MOSCOW — A Russian court Thursday sentenced two Ukrainians to at least 20 years each in jail for allegedly fighting alongside Chechen rebels against Russian troops in the 1990s. Ukraine considers Stanislav Klikh, who was given 20 years behind bars, and Nikolai Karpyukh, who received 22 and a half years, political prisoners and has demanded their release.
The decision by the court in the Chechen capital of Grozny comes a day after Ukrainian pilot Nadezhda Savchenko, sentenced to 20 years in prison by a Russian court last month, was returned to Kiev as part of a prisoner swap for two alleged Russian intelligence officers.
Klikh and Karpyukh deny ever setting foot in Russia's southern republic of Chechnya and allege they were tortured in a long period of incarceration, during which their families did not know their whereabouts, after their arrest by Russian intelligence agents in 2014.
“The Ukrainian president and the Ukrainian authorities will try and resolve this through negotiations like with Savchenko,” Ilya Novikov, a lawyer for Klikh who also defended Savchenko, told International Business Times.
The two men were convicted by a jury earlier this week based on confessions they later withdrew and on evidence given by Alexander Malofeyev, a Ukrainian national reportedly covered in Nazi tattoos with several chronic diseases who is serving a sentence of over 35 years in a Russian prison.
“Everything that is in this criminal case is built on me being forced to slander myself. Why do you need facts and proof when there are electric shocks?” Karpyukh said during his final statement to the court earlier this month, according to a report by Radio Liberty.
Karpyukh and Klikh were tortured by electric shocks on their hands, feet and genitals, being hung from handcuffs and by enduring long periods of solitary confinement, according to their lawyers.
Russian prosecutors accused the two men of being part of a group of Ukrainian nationalists, known as the Vikings, who fought in Grozny in 1994 against Russian soldiers during a bloody separatist war that engulfed the region after the fall of the Soviet Union.
Klikh worked as a history teacher in Ukraine before his arrest, while Karpyukh, who has a wife and a nine-year old son, was a member of the extreme Ukrainian nationalist organization Right Sector.

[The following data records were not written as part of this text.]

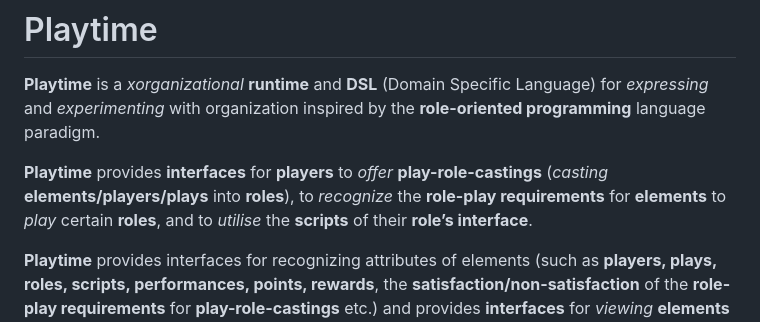
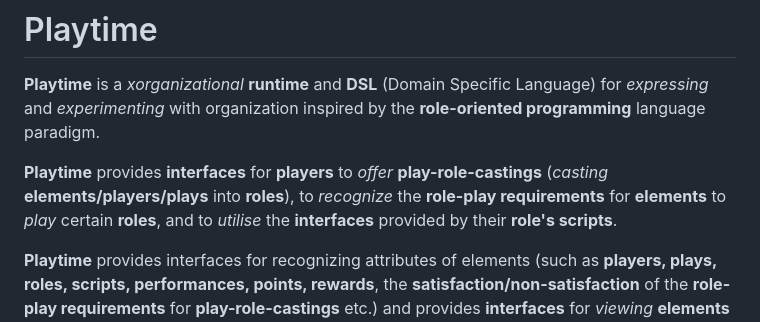
Before and after one commit to interplaynetary/playtime, a Markdown page: README.md, the part around one of its changes. Drawn GitHub-style.

Commit message:
made intro more accurate.

```diff
--- a/README.md
+++ b/README.md
@@ -1,7 +1,7 @@
 # Playtime
 **Playtime** is a _xorganizational_ **runtime** and **DSL** (Domain Specific Language) for _expressing_ and _experimenting_ with organization inspired by the **role-oriented programming** language paradigm.
 
-**Playtime** provides **interfaces** for **players** to _offer_ **play-role-castings** (_casting_ **elements/players/plays** into **roles**), to _recognize_ the **role-play requirements** for **elements** to _play_ certain **roles**, and to _utilise_ the **scripts** of their **role’s interface**.
+**Playtime** provides **interfaces** for **players** to _offer_ **play-role-castings** (_casting_ **elements/players/plays** into **roles**), to _recognize_ the **role-play requirements** for **elements** to _play_ certain **roles**, and to _utilise_ the **interfaces** provided by their **role's scripts**.
 
 **Playtime** provides interfaces for recognizing attributes of elements (such as **players, plays, roles, scripts, performances, points, rewards**, the **satisfaction/non-satisfaction** of the **role-play requirements** for **play-role-castings** etc.) and provides **interfaces** for _viewing_ **elements** from multiple (even _transitively-constructed_) **perspectives**.
 
```
Also changed, not shown: other parts of README.md (+2 -1 lines).
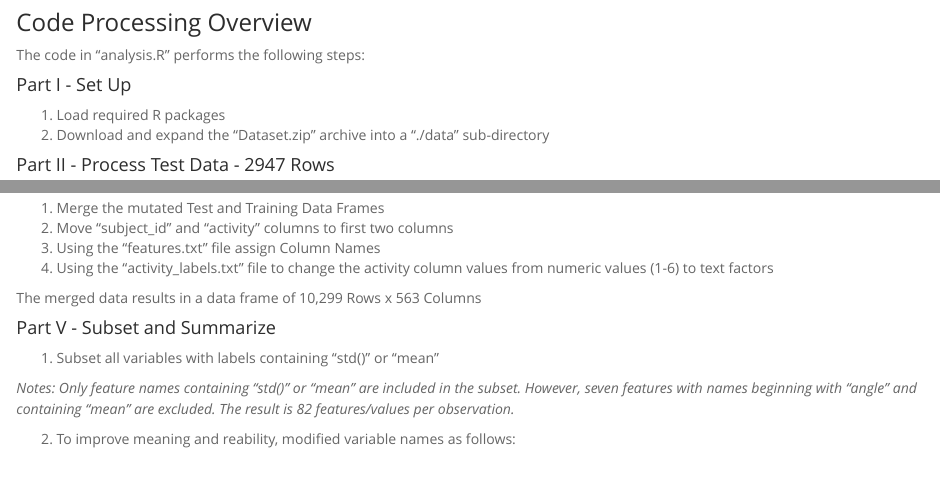
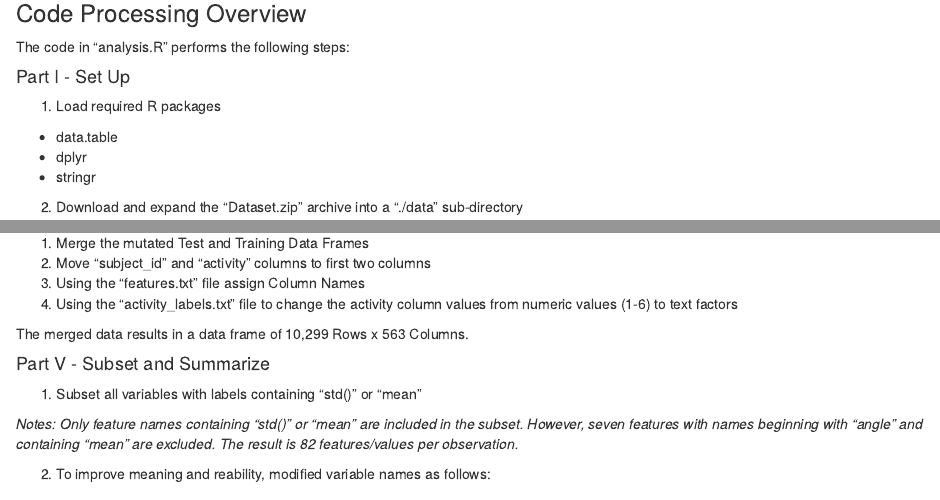
Before and after one commit to kricklin/GetCleanData, an R Markdown document (README.Rmd): the page in a window 1100 px wide, from 1610 px down before the commit and from 1480 px down after it, so that both start at the same text, and a second part further down, joined at a grey line. The pictures show the output file README.html that the author committed with the source, opened offline.

Commit message:
Packages again

```diff
--- a/README.Rmd
+++ b/README.Rmd
@@ -77,6 +77,9 @@ The code in "analysis.R" performs the following steps:
 
 ####Part I - Set Up
 1. Load required R packages
+- data.table
+- dplyr
+- stringr
 2. Download and expand the "Dataset.zip" archive into a "./data" sub-directory
 
 ####Part II - Process Test Data - 2947 Rows
@@ -95,7 +98,7 @@ The code in "analysis.R" performs the following steps:
 3. Using the "features.txt" file assign Column Names
 4. Using the "activity_labels.txt" file to change the activity column values from numeric values (1-6) to text factors
 
-The merged data results in a data frame of 10,299 Rows x 563 Columns
+The merged data results in a data frame of 10,299 Rows x 563 Columns.
 
 ####Part V - Subset and Summarize
 1. Subset all variables with labels containing "std()" or "mean"
```
Also changed, not shown: README.html, README.md.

Klikh’s behavior has become increasingly erratic during the court proceedings, and there are fears his mental health has suffered. “Klikh conducts himself very strangely, as if he is a very ill person,” lawyer Novikov said. Experts appointed by the court said Klikh was fit to stand trial.
Evidence given by Klikh and Karpyukh was reportedly used last year by top Russian investigators to accuse Ukrainian officials, including then-Prime Minister Arseny Yatsenyuk, of fighting in Chechnya.
The two men are among a group of Ukrainian nationals, including Savchenko, who have been sentenced to long prison sentences in Russia in what Kiev says are political decisions. There was a collapse in relations between Ukraine and Russia in 2014 after the toppling of a pro-Russian government, which was then followed by the Kremlin’s annexation of Crimea and military support for anti-Kiev rebels in the east of Ukraine.
Ukrainian film director Oleg Sentsov was sentenced by Russia to 20 years in prison in August on terrorism charges, and Ukrainian pensioner Yuri Soloshenko, a 73-year-old reportedly suffering from cancer, was sentenced to six years in prison in October on spying charges.